Material for this task Block Start

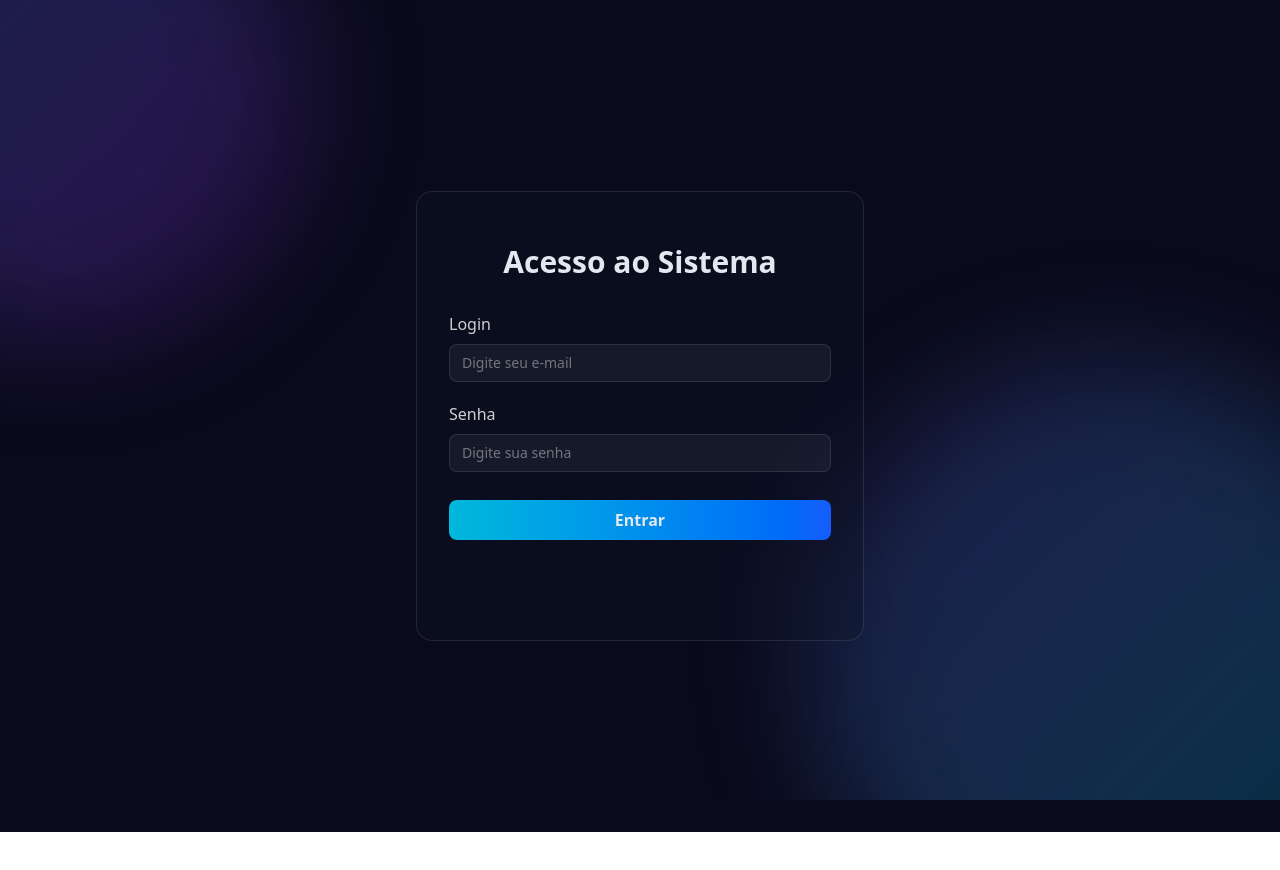
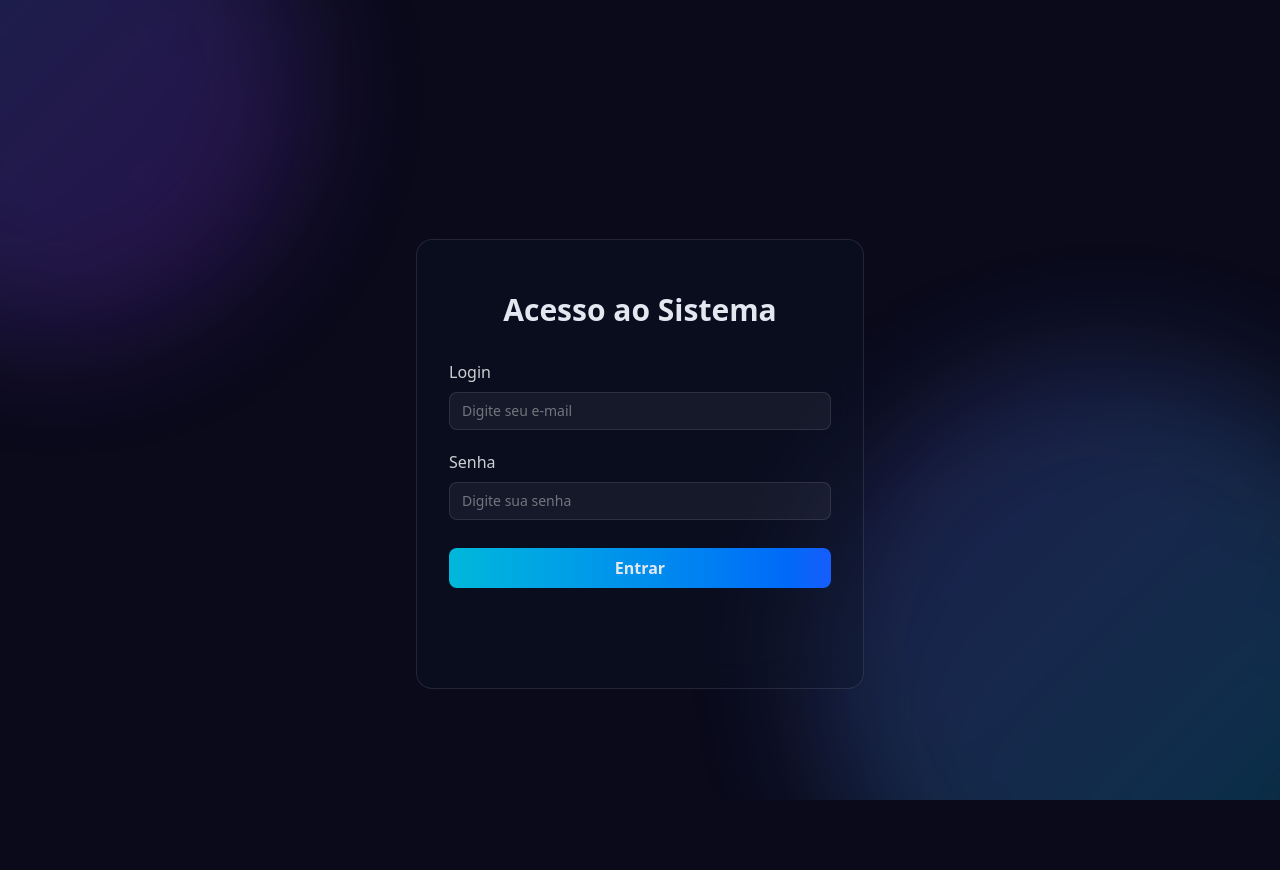
Before and after one commit to CarlosVarao/new_portfolio, a React (Vite) app: page /portfolio-admin in a window 1280 px wide. Shown: the top 870 px of the page. Before the commit the page ends 832 px from the top, so only its background shows below. Built offline with nearby package versions, Linux system fonts and the light colour scheme.

Commit message:
ajuste para encapsulamento em div

```diff
--- a/src/components/Background.tsx
+++ b/src/components/Background.tsx
@@ -19,7 +19,7 @@
         <div className="relative flex flex-col min-h-screen w-full">
           <div className="flex flex-1 justify-center">
             <div className="w-full max-w-5xl py-4 px-4 flex flex-col gap-17 md:gap-12">
-              {header}
+              <div>{header}</div>
               <div className="w-full flex flex-col gap-25">{children}</div>
             </div>
           </div>
```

Material for this task Block End

The word "flex" appears in some of the lines above. Copy those lines.

**Task solution**
         <div className="relative flex flex-col min-h-screen w-full">
           <div className="flex flex-1 justify-center">
             <div className="w-full max-w-5xl py-4 px-4 flex flex-col gap-17 md:gap-12">
               <div className="w-full flex flex-col gap-25">{children}</div>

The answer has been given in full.